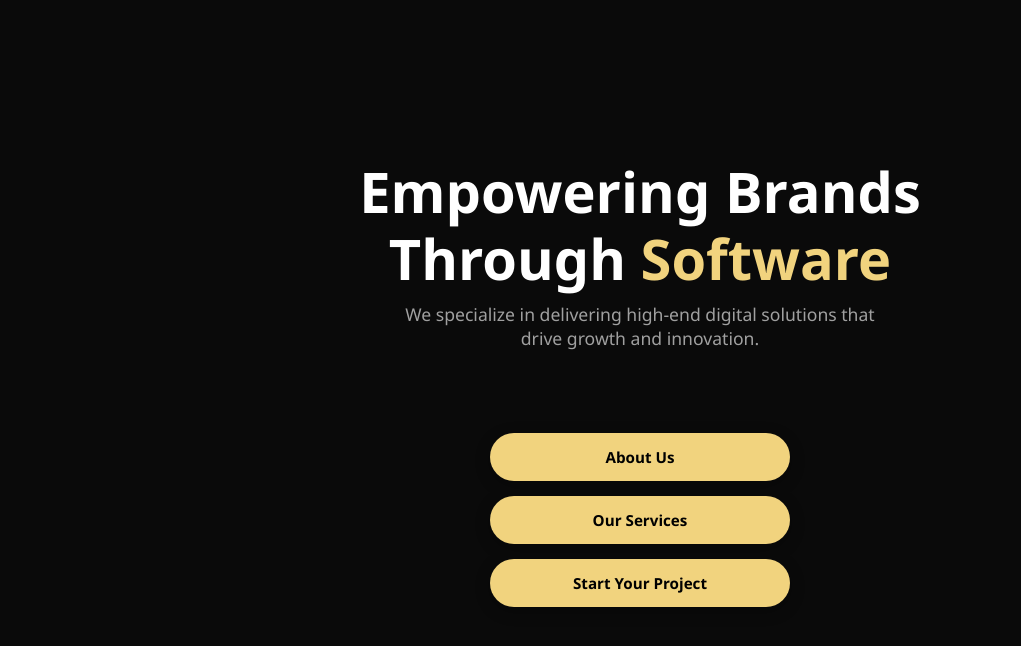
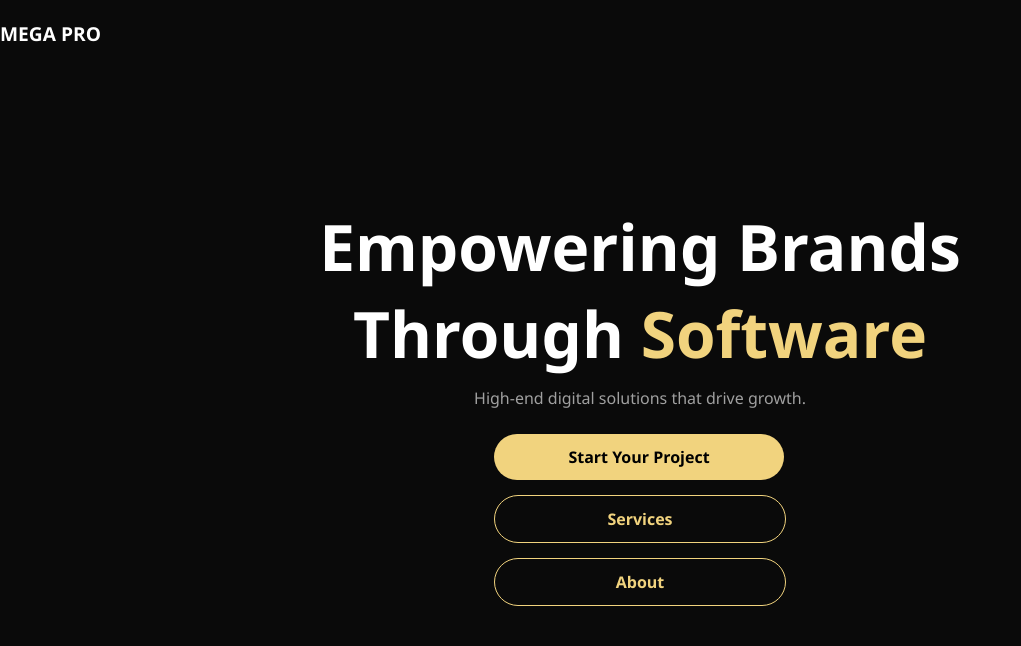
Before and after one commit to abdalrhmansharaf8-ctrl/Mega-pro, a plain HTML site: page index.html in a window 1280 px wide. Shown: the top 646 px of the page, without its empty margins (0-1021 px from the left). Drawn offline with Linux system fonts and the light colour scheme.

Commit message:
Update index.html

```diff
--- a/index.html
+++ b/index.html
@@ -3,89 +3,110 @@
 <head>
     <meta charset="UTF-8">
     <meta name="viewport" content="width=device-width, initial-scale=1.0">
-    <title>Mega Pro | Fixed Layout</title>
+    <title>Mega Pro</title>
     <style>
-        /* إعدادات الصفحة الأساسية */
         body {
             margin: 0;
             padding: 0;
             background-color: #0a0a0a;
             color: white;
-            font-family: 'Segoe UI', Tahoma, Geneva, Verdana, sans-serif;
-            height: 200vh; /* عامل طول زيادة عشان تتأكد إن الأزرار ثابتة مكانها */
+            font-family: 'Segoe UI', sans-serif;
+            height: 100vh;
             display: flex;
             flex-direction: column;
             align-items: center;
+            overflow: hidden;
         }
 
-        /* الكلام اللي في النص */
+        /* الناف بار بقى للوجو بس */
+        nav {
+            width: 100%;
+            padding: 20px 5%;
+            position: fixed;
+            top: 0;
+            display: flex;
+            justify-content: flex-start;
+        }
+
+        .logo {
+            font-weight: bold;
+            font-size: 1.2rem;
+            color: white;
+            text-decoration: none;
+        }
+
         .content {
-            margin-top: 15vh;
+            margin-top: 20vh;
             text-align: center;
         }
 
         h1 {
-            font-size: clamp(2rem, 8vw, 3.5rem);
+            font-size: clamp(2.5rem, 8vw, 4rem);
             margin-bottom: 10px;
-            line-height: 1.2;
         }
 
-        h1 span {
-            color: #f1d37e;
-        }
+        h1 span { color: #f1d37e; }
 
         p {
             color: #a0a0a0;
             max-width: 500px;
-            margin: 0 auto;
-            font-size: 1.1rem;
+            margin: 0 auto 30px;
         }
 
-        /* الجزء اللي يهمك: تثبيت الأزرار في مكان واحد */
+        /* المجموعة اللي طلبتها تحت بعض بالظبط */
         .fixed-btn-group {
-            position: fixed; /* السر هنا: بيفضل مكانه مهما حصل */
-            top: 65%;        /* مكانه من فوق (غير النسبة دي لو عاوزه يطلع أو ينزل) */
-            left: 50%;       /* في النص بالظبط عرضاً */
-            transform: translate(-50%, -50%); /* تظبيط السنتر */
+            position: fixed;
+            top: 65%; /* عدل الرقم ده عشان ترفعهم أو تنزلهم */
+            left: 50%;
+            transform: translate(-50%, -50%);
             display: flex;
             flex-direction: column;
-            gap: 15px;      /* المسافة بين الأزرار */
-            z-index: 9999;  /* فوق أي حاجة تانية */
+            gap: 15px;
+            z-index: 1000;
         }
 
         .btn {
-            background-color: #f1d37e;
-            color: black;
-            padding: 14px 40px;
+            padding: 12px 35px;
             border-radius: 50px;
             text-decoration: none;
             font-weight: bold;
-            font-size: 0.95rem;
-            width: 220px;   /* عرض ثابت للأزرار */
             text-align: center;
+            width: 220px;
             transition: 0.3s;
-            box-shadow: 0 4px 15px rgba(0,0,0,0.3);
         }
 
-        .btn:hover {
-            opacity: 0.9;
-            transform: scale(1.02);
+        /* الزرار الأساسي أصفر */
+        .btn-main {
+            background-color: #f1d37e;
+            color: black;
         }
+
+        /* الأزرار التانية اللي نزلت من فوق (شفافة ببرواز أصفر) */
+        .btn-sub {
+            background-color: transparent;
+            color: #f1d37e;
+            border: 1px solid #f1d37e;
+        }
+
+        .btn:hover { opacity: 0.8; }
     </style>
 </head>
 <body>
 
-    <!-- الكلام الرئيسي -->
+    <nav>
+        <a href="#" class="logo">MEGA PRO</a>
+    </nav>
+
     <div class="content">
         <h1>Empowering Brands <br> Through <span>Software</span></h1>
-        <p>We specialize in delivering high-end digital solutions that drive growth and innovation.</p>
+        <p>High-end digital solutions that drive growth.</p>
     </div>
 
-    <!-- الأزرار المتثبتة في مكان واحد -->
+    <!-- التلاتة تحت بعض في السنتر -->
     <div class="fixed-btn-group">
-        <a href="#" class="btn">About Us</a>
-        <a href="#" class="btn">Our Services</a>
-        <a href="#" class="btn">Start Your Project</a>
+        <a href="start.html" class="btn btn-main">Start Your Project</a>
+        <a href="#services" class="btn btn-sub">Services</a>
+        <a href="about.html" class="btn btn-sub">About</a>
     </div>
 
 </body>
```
===============
The task>
In the material above, find each line that contains the word "الأزرار", and select it.

Written response>
-            height: 200vh; /* عامل طول زيادة عشان تتأكد إن الأزرار ثابتة مكانها */
-        /* الجزء اللي يهمك: تثبيت الأزرار في مكان واحد */
-            gap: 15px;      /* المسافة بين الأزرار */
+        /* الأزرار التانية اللي نزلت من فوق (شفافة ببرواز أصفر) */
-    <!-- الأزرار المتثبتة في مكان واحد -->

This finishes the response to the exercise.